On the one hand, “Whatever is Black and White, is Pyed, and whatever is Pyed is Black and White; ergo, Black and White is Pyed, and, vice versa, Pyed is Black and White.”

On the other, “A pyed Horse is not a white Horse, neither is a pyed a black Horse; how then can pyed Horses come under the Words of black and white Horses?”

Perhaps this will help — a proof that all horses are the same color, condensed from Joel E. Cohen, “On the Nature of Mathematical Proofs,” Opus, May 1961, from A Random Walk in Science:
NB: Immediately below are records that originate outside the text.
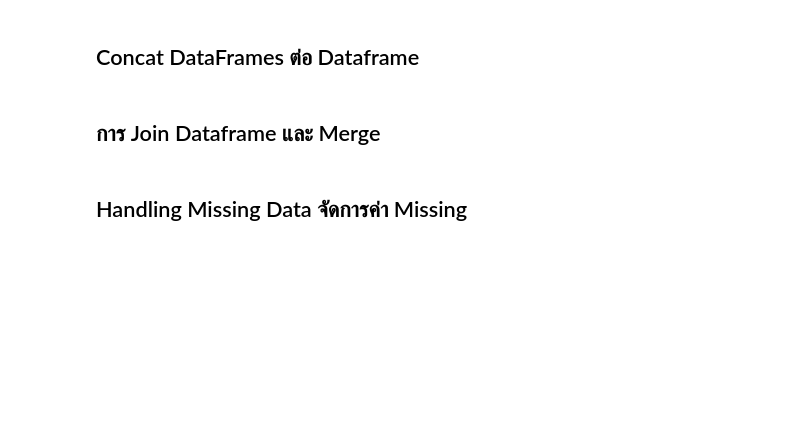
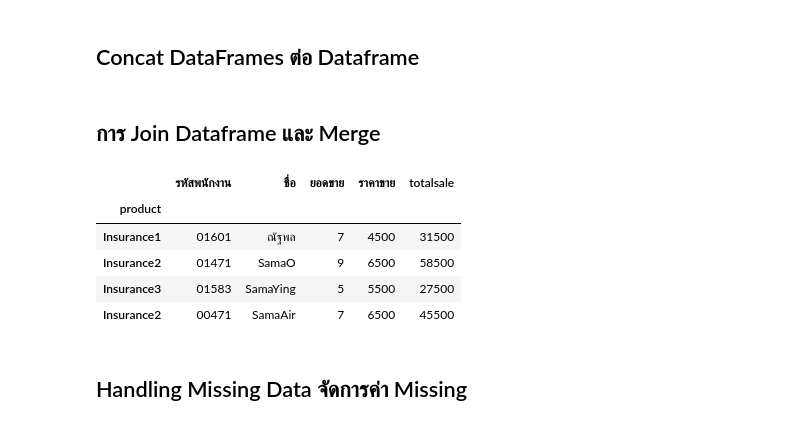
Before and after one commit to Natthapon-Sangshu/Git-DataScience, a Jupyter notebook: Pandas train.ipynb, the cells around one changed output. Saved outputs shown, nothing was run; the diff lists cells and outputs as text; code cells hidden in the pictures; blank space fills up the shorter version.

```diff
--- a/Pandas train.ipynb
+++ b/Pandas train.ipynb
@@ -337,13 +337,41 @@ dfsum
 ## การ Join Dataframe และ Merge
 # %%
 ## Merge  คล้าย Vlookup หลังการ merge เราสามารถดึงข้อมูลจาก Column จาก df อีกชุดมาได้
+## pd.merge(df1,df2, left_on = column,right_on = column, how='left หรือตามต้องการ')
+## df1.join(df2, how='left')  ต้อง df1 และ df2 .set_index(['column'])
 ## left/ right/ inner / outer
-result = pd.merge(df1, df2, on='CustomerID', how='inner')
+
+import pandas as pd
+data_1 = [['01601','ณัฐพล','Insurance1',7],['01471','SamaO','Insurance2',9],['01583','SamaYing','Insurance3',5],['00471','SamaAir','Insurance2',7]]
+data_2 = [['Insurance1','ประกันกลุ่ม',4500],['Insurance2','ประกันชีวิต',6500],['Insurance3','ประกันรถ',5500]]
+cols = ['รหัสพนักงาน','ชื่อ','product','ยอดขาย']
+cols_2 = ['product1','รหัสประกัน','ราคาขาย']
+
+df_1 = pd.DataFrame(data = data_1,columns = cols)
+df_2 = pd.DataFrame(data = data_2,columns = cols_2)
+
+## result = pd.merge(df1, df2, on='product', how='inner') กรณีชื่อ column เหมือนกันแต่ความเป็นจริงมักไม่เหมือนกัน
+
+##datacombine = pd.merge(df_1, df_2, left_on='product', right_on='product1', how='left')
+## datacombine['totalsale'] = datacombine['ยอดขาย'] * datacombine['ราคาขาย']
+## datacombine[['รหัสพนักงาน','ชื่อ','product','ยอดขาย','ราคาขาย','totalsale']]
+
+
 
 ## join  ใช้ index ของ df เป็น key เท่านั้น ชะนั้นต้อง df1.set_index('Column') และ df1.set_index('Column')
-## df1 = df1.set_index(['CustomerID'])
-## df2 = df2.set_index(['CustomerID'])
-## result = df1.join(df2, how='outer')
+df_1 = df_1.set_index(['product'])
+df_2 = df_2.set_index(['product1'])
+
+datacombine = df_1.join(df_2,how = 'left')
+datacombine['totalsale'] = datacombine['ยอดขาย'] * datacombine['ราคาขาย']
+datacombine[['รหัสพนักงาน','ชื่อ','ยอดขาย','ราคาขาย','totalsale']]                   ## product มันย้ายไป index แล้วห้ามเลือก
+# %% [output]
+|  | รหัสพนักงาน | ชื่อ | ยอดขาย | ราคาขาย | totalsale |
+| product |  |  |  |  |  |
+| Insurance1 | 01601 | ณัฐพล | 7 | 4500 | 31500 |
+| Insurance2 | 01471 | SamaO | 9 | 6500 | 58500 |
+| Insurance3 | 01583 | SamaYing | 5 | 5500 | 27500 |
+| Insurance2 | 00471 | SamaAir | 7 | 6500 | 45500 |
 # %% [markdown]
 ## Handling Missing Data จัดการค่า Missing
 # %%
```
It is obvious that one horse is the same colour. Let us assume the proposition P(k) that k horses are the same colour and use this to imply that k+1 horses are the same colour. Given the set of k+1 horses, we remove one horse; then the remaining k horses are the same colour, by hypothesis. We remove another horse and replace the first; the k horses, by hypothesis, are again the same colour. We repeat this until by exhaustion the k+1 sets of k horses have each been shown to be the same colour. It follows then that since every horse is the same colour as every other horse, P(k) entails P(k+1). But since we have shown P(1) to be true, P is true for all succeeding values of k, that is, all horses are the same colour.